I’ve just got back from a short visit to Melbourne, Australia and return to a subject I touched on more than two years ago – trams.
In a modern city fizzing with fashion, great nightlife and elegant dining, you’d think trams would stand out as a bit passé. Not a bit of it – they’re part of the fabric of Melbourne, providing a convenient and environmentally friendly way to get around. And one route – the City Circle tram – is free, dropping you off close to various visitor attractions.
I loved Melbourne – it has everything you’d expect from a major city, plus a beach area (St Kilda) only a tram ride away. The Eureka Skydeck provides the best views of the city, the MCG (Melbourne Cricket Ground) tour is a must if you’re a cricket fan, and the best free attraction in my opinion is the Royal Botanic Gardens – a glorious place to spend some leisure time.

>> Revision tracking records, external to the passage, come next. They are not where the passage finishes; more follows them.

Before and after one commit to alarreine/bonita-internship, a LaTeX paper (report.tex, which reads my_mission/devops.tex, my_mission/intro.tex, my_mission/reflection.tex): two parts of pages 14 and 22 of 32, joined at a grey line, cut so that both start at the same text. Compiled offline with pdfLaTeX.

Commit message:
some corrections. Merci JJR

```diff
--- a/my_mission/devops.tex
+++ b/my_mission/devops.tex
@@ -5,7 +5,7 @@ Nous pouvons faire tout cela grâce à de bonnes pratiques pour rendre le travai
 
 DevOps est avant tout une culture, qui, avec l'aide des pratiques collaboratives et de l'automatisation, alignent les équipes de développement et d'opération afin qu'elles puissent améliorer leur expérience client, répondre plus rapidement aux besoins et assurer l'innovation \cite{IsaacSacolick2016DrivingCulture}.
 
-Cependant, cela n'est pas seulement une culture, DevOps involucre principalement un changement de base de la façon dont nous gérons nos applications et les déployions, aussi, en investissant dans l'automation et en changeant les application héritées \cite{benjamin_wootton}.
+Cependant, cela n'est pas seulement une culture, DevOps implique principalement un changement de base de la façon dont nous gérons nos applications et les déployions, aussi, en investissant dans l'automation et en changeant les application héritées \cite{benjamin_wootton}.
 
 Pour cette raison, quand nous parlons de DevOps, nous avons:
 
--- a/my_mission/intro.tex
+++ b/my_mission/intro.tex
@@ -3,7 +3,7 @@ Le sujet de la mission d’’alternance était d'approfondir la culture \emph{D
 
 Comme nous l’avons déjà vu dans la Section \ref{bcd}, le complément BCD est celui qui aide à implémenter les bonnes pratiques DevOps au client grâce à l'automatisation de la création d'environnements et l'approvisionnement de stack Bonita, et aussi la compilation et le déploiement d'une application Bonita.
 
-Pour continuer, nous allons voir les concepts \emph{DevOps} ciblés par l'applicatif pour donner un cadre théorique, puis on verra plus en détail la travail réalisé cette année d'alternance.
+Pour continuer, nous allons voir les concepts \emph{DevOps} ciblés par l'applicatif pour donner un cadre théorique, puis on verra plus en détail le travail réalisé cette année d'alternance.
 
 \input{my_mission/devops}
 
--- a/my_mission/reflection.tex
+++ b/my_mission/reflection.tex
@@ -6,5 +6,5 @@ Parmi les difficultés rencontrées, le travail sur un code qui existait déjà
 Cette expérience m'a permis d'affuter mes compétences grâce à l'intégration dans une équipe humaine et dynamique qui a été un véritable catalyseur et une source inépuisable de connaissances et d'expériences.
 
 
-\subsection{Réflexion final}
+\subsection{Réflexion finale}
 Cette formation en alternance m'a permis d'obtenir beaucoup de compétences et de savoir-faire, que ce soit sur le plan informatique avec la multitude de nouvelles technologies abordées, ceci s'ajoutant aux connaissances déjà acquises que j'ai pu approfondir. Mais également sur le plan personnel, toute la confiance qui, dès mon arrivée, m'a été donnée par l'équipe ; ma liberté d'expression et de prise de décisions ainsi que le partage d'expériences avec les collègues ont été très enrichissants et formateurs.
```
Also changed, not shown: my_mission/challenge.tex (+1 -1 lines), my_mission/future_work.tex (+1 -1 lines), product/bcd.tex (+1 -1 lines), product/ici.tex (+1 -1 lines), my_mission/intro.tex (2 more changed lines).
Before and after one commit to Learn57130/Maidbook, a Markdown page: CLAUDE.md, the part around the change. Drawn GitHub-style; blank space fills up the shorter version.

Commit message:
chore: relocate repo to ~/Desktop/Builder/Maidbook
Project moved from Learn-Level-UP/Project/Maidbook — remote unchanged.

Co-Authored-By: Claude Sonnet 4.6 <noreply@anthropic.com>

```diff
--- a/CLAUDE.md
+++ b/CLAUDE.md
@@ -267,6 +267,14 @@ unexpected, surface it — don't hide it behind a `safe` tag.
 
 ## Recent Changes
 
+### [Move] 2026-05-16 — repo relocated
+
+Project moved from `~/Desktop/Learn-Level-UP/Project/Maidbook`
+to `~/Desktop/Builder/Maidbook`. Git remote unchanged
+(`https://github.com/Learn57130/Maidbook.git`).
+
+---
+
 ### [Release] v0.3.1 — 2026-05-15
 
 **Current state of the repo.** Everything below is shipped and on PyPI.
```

My only regret is that I was too early for three major events in the city: the International Flower and Garden Show (March 24–28), the International Comedy Festival (March 24–April 18) and, of course, the Formula 1 Grand Prix (March 28).
by Andy Moreton
If you’re thinking of heading Down Under, Luxique offers six luxury hotels in Melbourne, all with their own special features.
I was discussing with a friend who shares my fear of heights what would constitute our ultimate nightmare.
We thought of such vertiginous venues as the Eiffel Tower, the glass-floor elevators in the CN Tower in Toronto, a bungee jump platform and any number of ancient Italian bell towers with just some flimsy wooden bar between you and fresh air.
But eventually, we decided that, for sheer unadulterated terror, it was impossible to separate ‘The Edge’ at the Eureka Skydeck in Melbourne and the Grand Canyon Skywalk.
The Edge Eureka Skydeck Melbourne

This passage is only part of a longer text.